Retirement & Financial Planning Report

Here are some tips if you are looking for a continuing care community for yourself or a relative who is in need of such care.

* Shop around. Start the search process as soon as possible. The more time you spend on reading, speaking with other people, and making site visits, the greater your chance of finding a top community. The most desirable communities may have waiting lists so you should give yourself plenty of lead time when you apply.


* Look behind the facade. A retirement community can have the most spectacular brochures and the smoothest-talking representatives yet still be a lemon.

* Make the most of site visits. Talk to people employed at various communities, such as nurses’ aides. If you hear things like, “we’re understaffed” or “we’re killing ourselves to care for our patients'” you should look elsewhere.

* Stay overnight. Most communities have a guest house or guest rooms for prospects. During your stay, eat some meals in the communal dining room to make sure you like the food and the atmosphere. Eat with residents, not with the marketing director, and decide if these are the people with whom you’d like to spend time in the future.

* Ask about the activities. Before you move in, check to see if your favorite pursuits–tennis, fishing, crafts, whatever–will be available. Join in on one and see what it’s like.

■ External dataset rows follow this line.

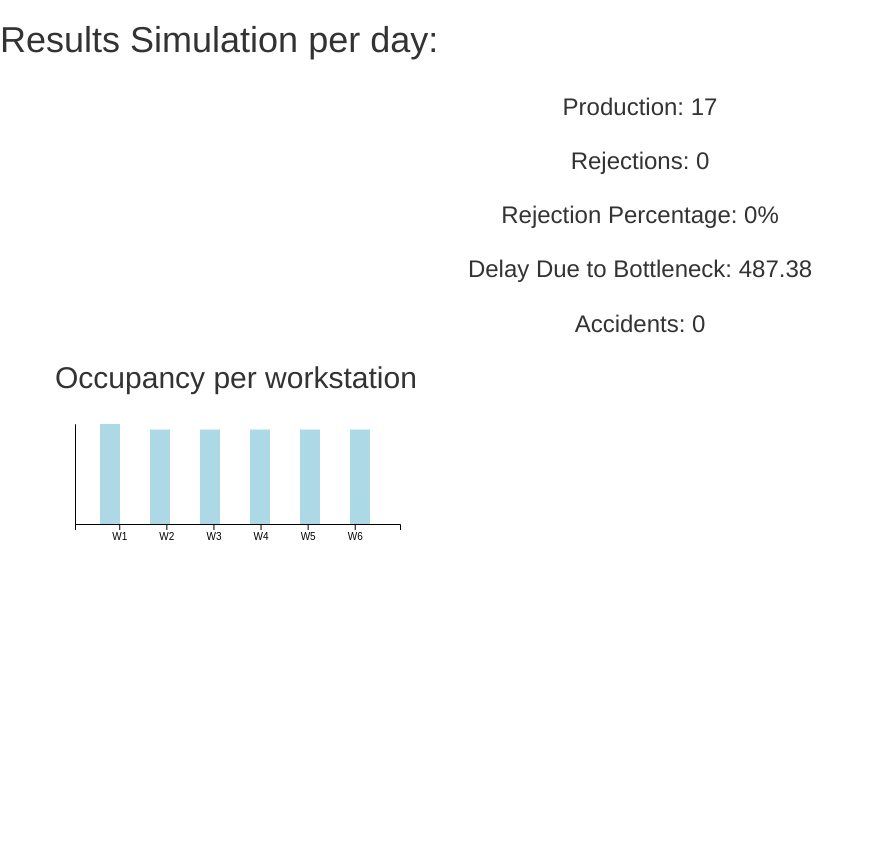
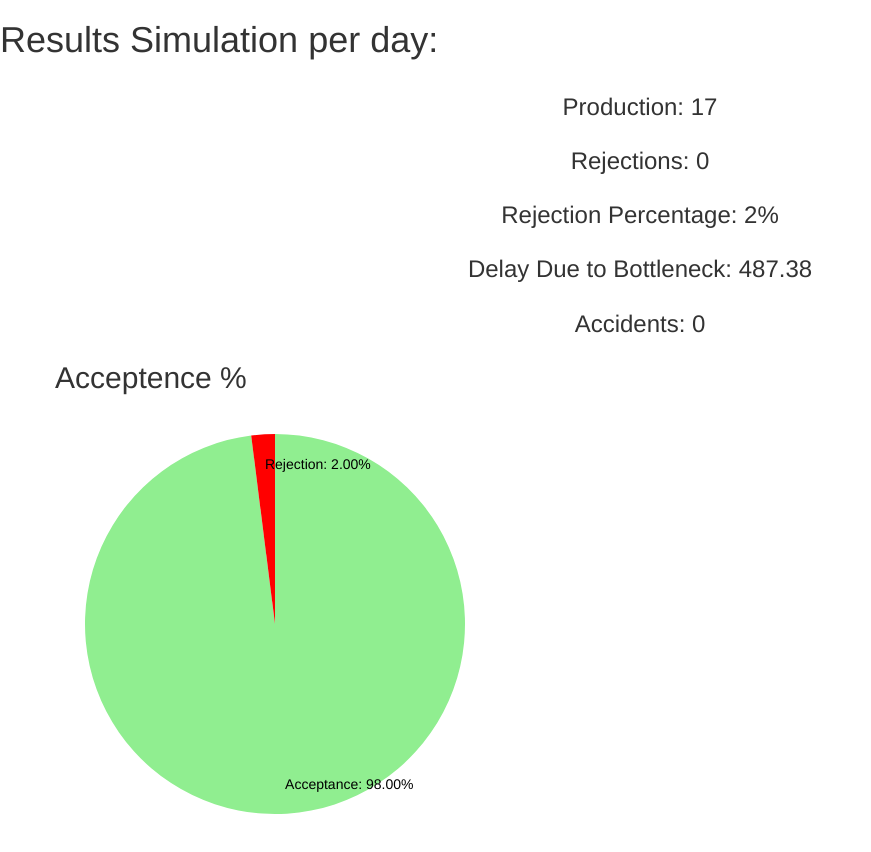
Before and after one commit to raqueochoam/theDashboard, a plain HTML site: page index.html in a window 1280 px wide. Shown: the top 852 px of the page, without its empty margins (0-871 px from the left). Drawn offline with Linux system fonts and the light colour scheme.

Commit message:
correcion de graficos en js

```diff
--- a/index.html
+++ b/index.html
@@ -16,6 +16,10 @@
     <div class="container">
         <div class="row">
             <div id="chart-area"></div>
+        </div>
+        <div class="row">
+            <h2>Acceptence %</h2>
+            <div id="pieGraph-area"></div>
         </div>
         <div class="row">
             <h2>Occupancy per workstation</h2>
--- a/js/main.js
+++ b/js/main.js
@@ -5,13 +5,15 @@ document.addEventListener("DOMContentLoaded", function() {
     var downtimeGraphArea = d3.select("#graph-downtime-area"); // Nueva selección
     var idleGraphArea = d3.select("#graph-idle-time-area"); // Nueva selección
     var waitingGraphArea = d3.select("#graph-waiting-time-area"); // Nueva selección
+    var pieGraphArea = d3.select("#pieGraph-area"); // Nueva selección
+
 
     // Obtener los datos del JSON
     var jsonData = [
         {
             "production": 17,
             "rejections": 0,
-            "rejection_percentage": 0.0,
+            "rejection_percentage": 2.0,
             "fix_time": 39.989999999999995,
             "delay_due_to_bottleneck": 487.38,
             "accidents": 0,
@@ -32,12 +34,63 @@ document.addEventListener("DOMContentLoaded", function() {
         chartArea.node().appendChild(textElement);
     }
 
+    // Calcular el porcentaje de aceptación
+    var acceptancePercentage = 100.0 - jsonData[0].rejection_percentage;
+
+    // Crear el conjunto de datos para el gráfico de pastel
+    var pieData = [
+        { label: "Acceptance", value: acceptancePercentage },
+        { label: "Rejection", value: jsonData[0].rejection_percentage }
+    ];
+
     // Mostrar los datos
     addCenteredText("Production: " + jsonData[0].production);
     addCenteredText("Rejections: " + jsonData[0].rejections);
     addCenteredText("Rejection Percentage: " + jsonData[0].rejection_percentage + "%");
     addCenteredText("Delay Due to Bottleneck: " + jsonData[0].delay_due_to_bottleneck);
     addCenteredText("Accidents: " + jsonData[0].accidents);
+
+    // Definir escalas y ejes comunes para pie
+    var color = d3.scaleOrdinal()
+        .domain(["Acceptance", "Rejection"])
+        .range(["lightgreen", "red"]);
+
+    // Crear el gráfico de pastel
+    var pieWidth = 400;
+    var pieHeight = 400;
+    var radius = Math.min(pieWidth, pieHeight) / 2;
+
+    var svg = pieGraphArea.append("div").append("svg")
+        .attr("width", pieWidth)
+        .attr("height", pieHeight)
+        .append("g")
+        .attr("transform", "translate(" + pieWidth / 2 + "," + pieHeight / 2 + ")");
+
+    var pie = d3.pie()
+        .value(function(d) { return d.value; })
+        .sort(null);
+
+    var path = d3.arc()
+        .outerRadius(radius - 10)
+        .innerRadius(0);
+
+    var label = d3.arc()
+        .outerRadius(radius - 40)
+        .innerRadius(radius - 40);
+
+    var arc = svg.selectAll(".arc")
+        .data(pie(pieData))
+        .enter().append("g")
+        .attr("class", "arc");
+
+    arc.append("path")
+        .attr("d", path)
+        .attr("fill", function(d) { return color(d.data.label); });
+
+    arc.append("text")
+        .attr("transform", function(d) { return "translate(" + label.centroid(d) + ")"; })
+        .attr("dy", "0.35em")
+        .text(function(d) { return d.data.label + ": " + d.data.value.toFixed(2) + "%"; });
 
     // Definir escalas y ejes comunes
     var xScale = d3.scaleBand()
```
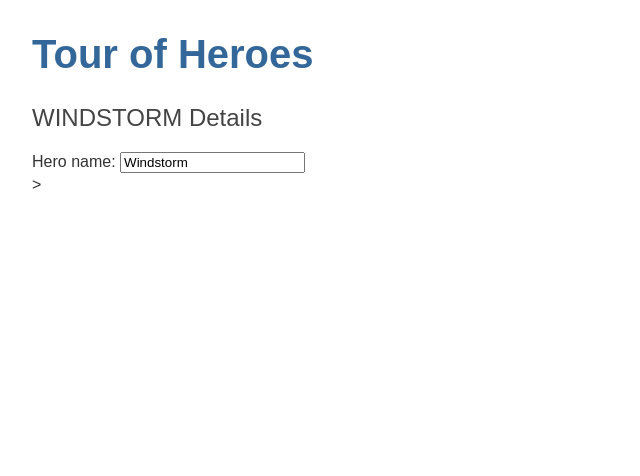
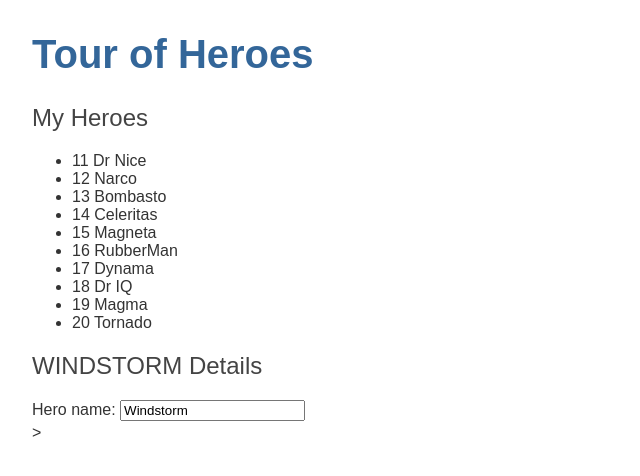
Before and after one commit to waynefrontend/angular-tour-of-heroes, an Angular app: page / in a window 1280 px wide. Shown: the top 476 px of the page, without its empty margins (0-640 px from the left). Built offline with nearby package versions, Linux system fonts and the light colour scheme.

Commit message:
display heroes with *ngFor

```diff
--- a/src/app/heroes/heroes.component.html
+++ b/src/app/heroes/heroes.component.html
@@ -1,3 +1,9 @@
+<h2>My Heroes</h2>
+<ul class="heroes">
+    <li *ngFor="let hero of heroes">
+        <span class="badge">{{hero.id}}</span> {{hero.name}}
+    </li>
+</ul>
 <h2>{{hero.name | uppercase}} Details</h2>
 <div>
     <label for="name">Hero name: </label>
--- a/src/app/heroes/heroes.component.ts
+++ b/src/app/heroes/heroes.component.ts
@@ -1,5 +1,6 @@
 import { Component, OnInit } from '@angular/core';
 import { Hero } from '../hero';
+import { HEROES } from '../mock-heroes';
 
 @Component({
   selector: 'app-heroes',
@@ -11,6 +12,7 @@
     id: 1,
     name: 'Windstorm'
   };
+  heroes = HEROES;
   constructor() { }
 
   ngOnInit(): void {
--- /dev/null
+++ b/src/app/mock-heroes.ts
@@ -0,0 +1,14 @@
+import { Hero } from "./hero";
+
+export const HEROES: Hero[] = [
+    { id: 11, name: 'Dr Nice' },
+    { id: 12, name: 'Narco' },
+    { id: 13, name: 'Bombasto' },
+    { id: 14, name: 'Celeritas' },
+    { id: 15, name: 'Magneta' },
+    { id: 16, name: 'RubberMan' },
+    { id: 17, name: 'Dynama' },
+    { id: 18, name: 'Dr IQ' },
+    { id: 19, name: 'Magma' },
+    { id: 20, name: 'Tornado' }
+];
```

* Be sure you can get around. Inquire about transportation because you may reach a point where you no longer can drive a car. Many communities offer bus or van service to movie theaters, shopping centers, medical offices, and so on.

* Don’t buy under pressure. Reputable communities won’t rush you to sign up. Instead, they’ll ask a lot of questions, trying to determine whether you’ll be happy there. If you find yourself dealing with insistent salespeople, you’re in the wrong place.